Sub-Saharan Africa continues to aggressively pursue universal electricity access to drive economic development, improved health, literacy, food security, and gender equality. However, increasing electricity supply and household connections is only one important step towards achieving economic transformation. Countries in the region must also strive for increased use of energy services, not only by households but also for income-generating productive uses and community facilities. Unfortunately, unlike the other regions in the world, increasing electricity access rates in sub-Saharan Africa have not been met with complementary growth in electricity consumption density. Therefore, contrary to the energy efficiency zeitgeist in industrialized regions, countries in sub-Saharan Africa need to increase their electricity consumption density for income-generating purposes to grow their economies and, as such, for consumers to realize the full benefits of electrification. The body of my thesis works evaluates strategies to advance inclusive economic growth and human development by stimulating electricity use from clean energy technologies while improving the sustainability of electrification programs in sub-Saharan Africa. Specifically, I evaluate strategies in three key domains in sub-Saharan Africa: electricity supply, transportation, and agriculture. These strategies seek to either facilitate organic consumption growth or target the conversion of existing fossil fuel-based technologies into electric for income-generating purposes and improved livelihoods. The results of this body of work could be useful in informing policy frameworks in the region aimed at making progress toward achieving multiple United Nations Sustainable Development Goals.
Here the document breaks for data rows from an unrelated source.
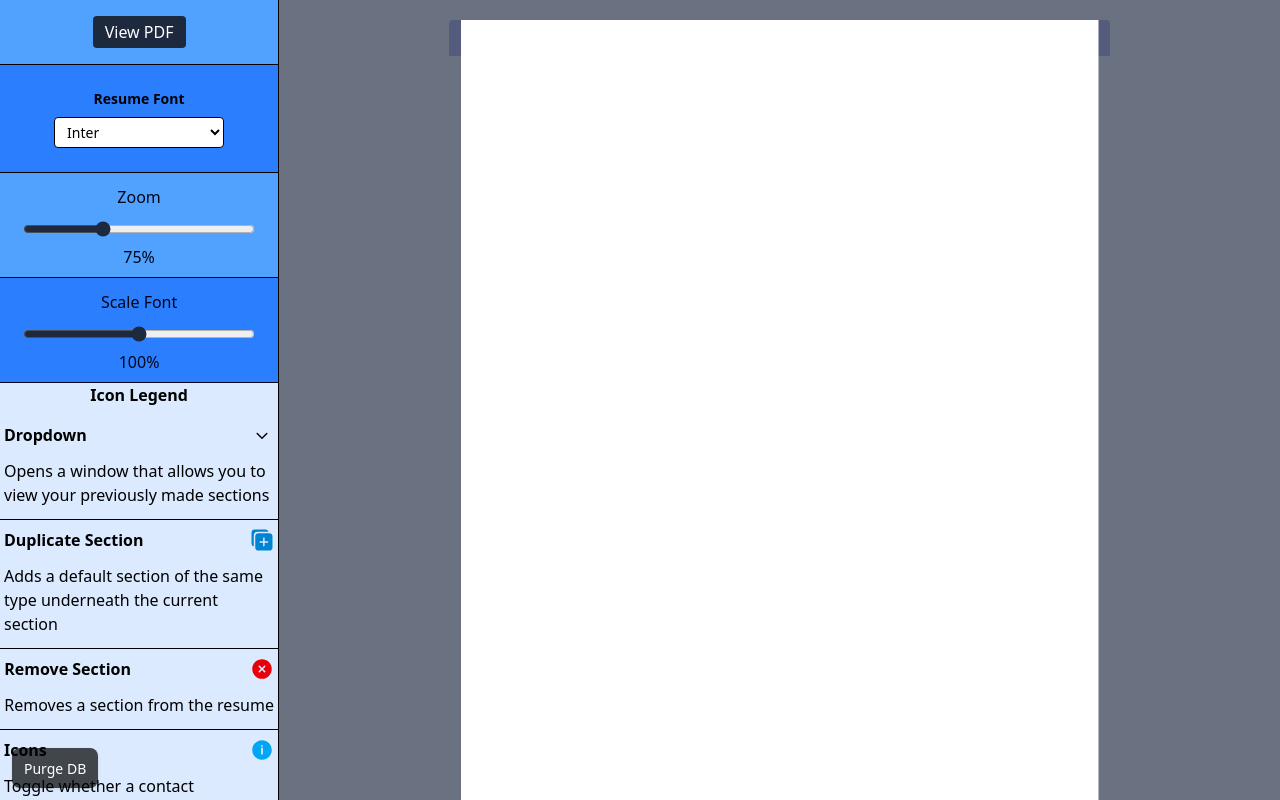
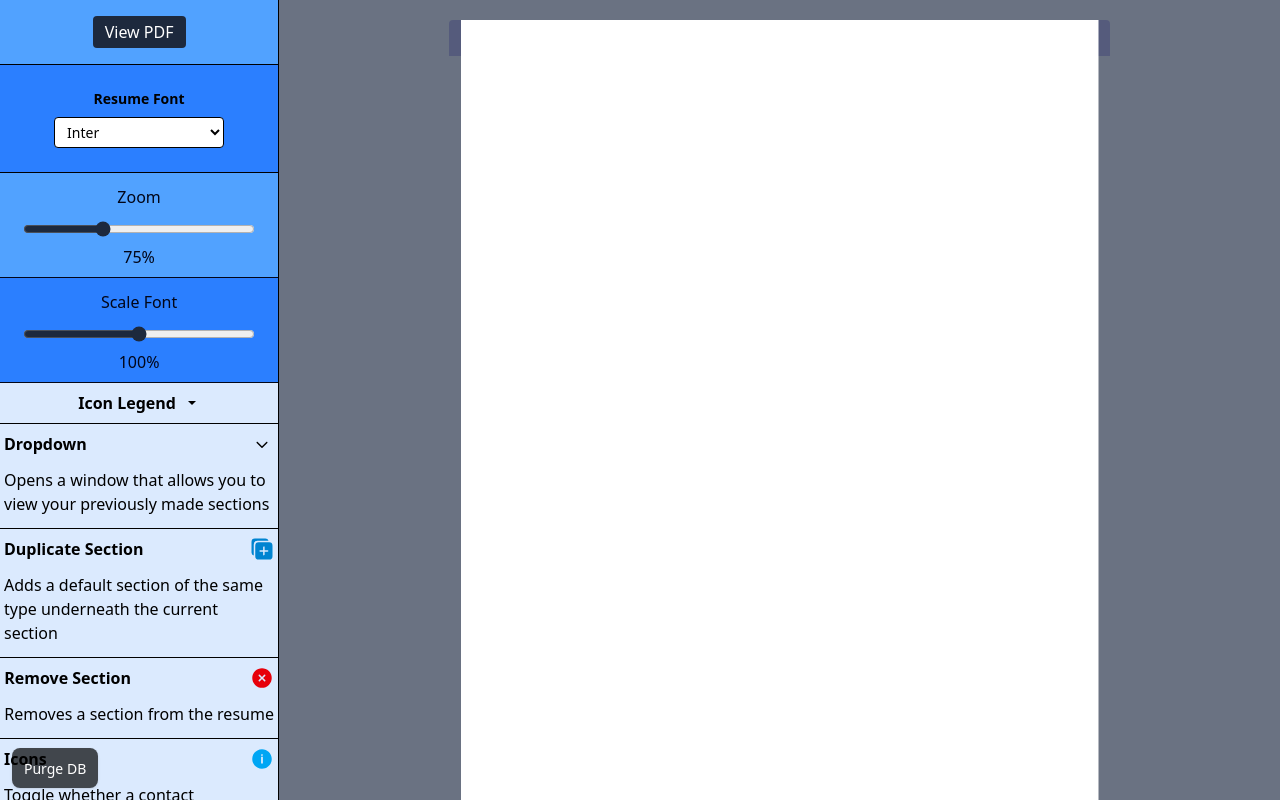
Before and after one commit to Tarrega88/modular-resume-2, a React (Vite) app: page /builder/1 in a window 1280 px wide. Built offline with nearby package versions, Linux system fonts and the light colour scheme.

Commit message:
setting up icon legend dropdown

```diff
--- a/src/components/builderColumn/IconHelper.tsx
+++ b/src/components/builderColumn/IconHelper.tsx
@@ -2,13 +2,25 @@ import { RxCaretDown } from "react-icons/rx";
 import IconHelperRow from "./IconHelperRow";
 import { IoAddCircle, IoDuplicate } from "react-icons/io5";
 import { FiUnderline } from "react-icons/fi";
-import { IoIosInformationCircle, IoIosLink } from "react-icons/io";
+import {
+  IoIosInformationCircle,
+  IoIosLink,
+  IoMdArrowDropdown,
+} from "react-icons/io";
 import { MdLabel, MdOutlineTitle } from "react-icons/md";
+import { useState } from "react";
 
 function IconHelper() {
+  const [isExpanded, setIsExpanded] = useState(true);
   return (
+    <div className="bg-blue-100">
+      <div className="pb-2 font-bold border-b py-2 flex items-center justify-center gap-2 px-2">
+        <div>Icon Legend</div>
+        <IoMdArrowDropdown className={`${isExpanded ? "" : "rotate-180"}`} />
+      </div>
+      <div className="h-full transition-all duration-200">
+        {isExpanded ? (
           <div className="flex flex-col bg-blue-100 items-center">
-      <div className="pb-2 font-bold">Icon Legend</div>
             <IconHelperRow
               iconName="Dropdown"
               description="Opens a window that allows you to view your previously made sections"
@@ -58,6 +70,9 @@ function IconHelper() {
               <MdLabel className="text-sky-500" tabIndex={-1} />
             </IconHelperRow>
           </div>
+        ) : null}
+      </div>
+    </div>
   );
 }
 
```
Lines whose indentation alone changed are shown as unchanged.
Creative Commons License

Creative Commons Attribution-Noncommercial-No Derivative Works 4.0 License
This work is licensed under a Creative Commons Attribution-Noncommercial-No Derivative Works 4.0 License.